[DATASET CONTENT]
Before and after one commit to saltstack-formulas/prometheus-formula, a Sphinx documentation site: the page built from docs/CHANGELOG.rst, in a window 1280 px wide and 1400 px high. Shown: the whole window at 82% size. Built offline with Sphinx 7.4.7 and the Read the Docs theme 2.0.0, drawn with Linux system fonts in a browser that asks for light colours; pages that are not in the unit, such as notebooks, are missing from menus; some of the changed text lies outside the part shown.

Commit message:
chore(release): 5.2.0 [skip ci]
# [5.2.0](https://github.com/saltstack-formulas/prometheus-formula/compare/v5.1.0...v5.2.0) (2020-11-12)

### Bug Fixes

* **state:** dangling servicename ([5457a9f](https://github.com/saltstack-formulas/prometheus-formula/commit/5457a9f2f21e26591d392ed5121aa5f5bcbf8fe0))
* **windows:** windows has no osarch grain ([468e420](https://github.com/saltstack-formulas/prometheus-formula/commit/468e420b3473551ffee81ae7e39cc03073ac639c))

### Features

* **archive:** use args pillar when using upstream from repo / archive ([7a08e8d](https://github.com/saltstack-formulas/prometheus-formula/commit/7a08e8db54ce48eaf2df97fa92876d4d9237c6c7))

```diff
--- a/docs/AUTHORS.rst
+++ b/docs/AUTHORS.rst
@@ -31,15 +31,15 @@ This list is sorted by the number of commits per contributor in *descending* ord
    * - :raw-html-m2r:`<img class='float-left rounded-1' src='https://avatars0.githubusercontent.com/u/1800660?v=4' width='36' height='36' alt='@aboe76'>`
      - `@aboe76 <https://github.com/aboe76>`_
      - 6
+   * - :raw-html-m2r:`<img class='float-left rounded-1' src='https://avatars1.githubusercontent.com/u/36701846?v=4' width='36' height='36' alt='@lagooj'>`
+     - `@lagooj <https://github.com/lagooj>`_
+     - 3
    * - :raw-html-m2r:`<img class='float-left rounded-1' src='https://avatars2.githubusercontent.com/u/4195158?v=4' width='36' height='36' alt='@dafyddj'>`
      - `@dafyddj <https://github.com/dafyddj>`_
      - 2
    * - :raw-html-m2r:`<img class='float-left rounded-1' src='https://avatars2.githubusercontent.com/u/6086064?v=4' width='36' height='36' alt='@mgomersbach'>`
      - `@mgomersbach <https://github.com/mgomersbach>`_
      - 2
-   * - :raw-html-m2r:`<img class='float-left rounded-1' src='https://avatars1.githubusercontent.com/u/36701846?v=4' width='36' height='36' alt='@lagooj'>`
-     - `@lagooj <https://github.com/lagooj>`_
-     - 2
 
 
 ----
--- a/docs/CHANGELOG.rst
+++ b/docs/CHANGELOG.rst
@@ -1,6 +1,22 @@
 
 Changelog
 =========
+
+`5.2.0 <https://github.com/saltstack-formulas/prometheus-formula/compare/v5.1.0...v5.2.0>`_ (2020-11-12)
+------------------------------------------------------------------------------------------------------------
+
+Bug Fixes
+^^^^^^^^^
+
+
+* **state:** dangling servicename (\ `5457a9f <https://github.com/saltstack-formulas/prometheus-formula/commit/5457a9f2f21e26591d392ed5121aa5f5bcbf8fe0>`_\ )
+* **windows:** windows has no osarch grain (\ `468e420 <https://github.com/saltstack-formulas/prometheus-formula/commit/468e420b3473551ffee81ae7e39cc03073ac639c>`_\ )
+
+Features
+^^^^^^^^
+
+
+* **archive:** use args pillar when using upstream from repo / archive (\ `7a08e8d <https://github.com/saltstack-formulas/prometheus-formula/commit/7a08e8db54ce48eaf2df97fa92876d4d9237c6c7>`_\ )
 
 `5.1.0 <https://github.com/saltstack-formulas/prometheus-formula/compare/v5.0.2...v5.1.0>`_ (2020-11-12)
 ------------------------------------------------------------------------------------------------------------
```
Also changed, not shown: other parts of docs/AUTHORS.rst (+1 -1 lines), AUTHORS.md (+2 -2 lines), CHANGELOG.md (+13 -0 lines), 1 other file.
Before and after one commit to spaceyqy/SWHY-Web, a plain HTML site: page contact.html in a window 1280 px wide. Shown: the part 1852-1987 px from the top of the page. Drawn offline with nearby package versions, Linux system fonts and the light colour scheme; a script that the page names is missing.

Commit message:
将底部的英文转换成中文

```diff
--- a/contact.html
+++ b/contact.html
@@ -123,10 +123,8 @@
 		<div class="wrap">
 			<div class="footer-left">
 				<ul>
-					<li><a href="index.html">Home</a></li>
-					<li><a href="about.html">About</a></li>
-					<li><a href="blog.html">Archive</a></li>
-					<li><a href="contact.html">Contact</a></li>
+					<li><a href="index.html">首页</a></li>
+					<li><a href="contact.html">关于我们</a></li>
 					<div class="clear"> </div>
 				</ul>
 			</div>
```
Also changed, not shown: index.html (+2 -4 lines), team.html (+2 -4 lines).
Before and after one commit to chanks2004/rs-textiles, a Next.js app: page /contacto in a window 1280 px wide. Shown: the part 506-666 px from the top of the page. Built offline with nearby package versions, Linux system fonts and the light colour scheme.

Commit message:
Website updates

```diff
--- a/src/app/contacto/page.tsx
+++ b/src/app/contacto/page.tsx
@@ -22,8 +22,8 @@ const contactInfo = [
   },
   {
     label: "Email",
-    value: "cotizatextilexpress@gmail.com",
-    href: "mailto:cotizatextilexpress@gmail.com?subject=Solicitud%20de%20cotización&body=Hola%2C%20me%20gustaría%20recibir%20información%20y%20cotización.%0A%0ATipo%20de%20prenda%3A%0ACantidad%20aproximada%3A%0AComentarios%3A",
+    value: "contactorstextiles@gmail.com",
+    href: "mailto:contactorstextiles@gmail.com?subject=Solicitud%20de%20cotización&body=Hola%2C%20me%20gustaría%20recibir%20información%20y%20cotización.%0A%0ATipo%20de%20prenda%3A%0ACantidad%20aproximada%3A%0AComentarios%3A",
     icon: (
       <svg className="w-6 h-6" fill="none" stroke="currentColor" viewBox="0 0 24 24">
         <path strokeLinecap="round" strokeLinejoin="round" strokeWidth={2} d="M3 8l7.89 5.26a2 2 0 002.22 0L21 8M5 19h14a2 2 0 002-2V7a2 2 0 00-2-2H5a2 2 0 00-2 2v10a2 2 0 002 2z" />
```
[/DATASET CONTENT]
WHAT IS EXPECTED => Nothing but a number is asked for: how many lines of the records contain the word "cotizatextilexpress"?

RESPONSE AREA => 2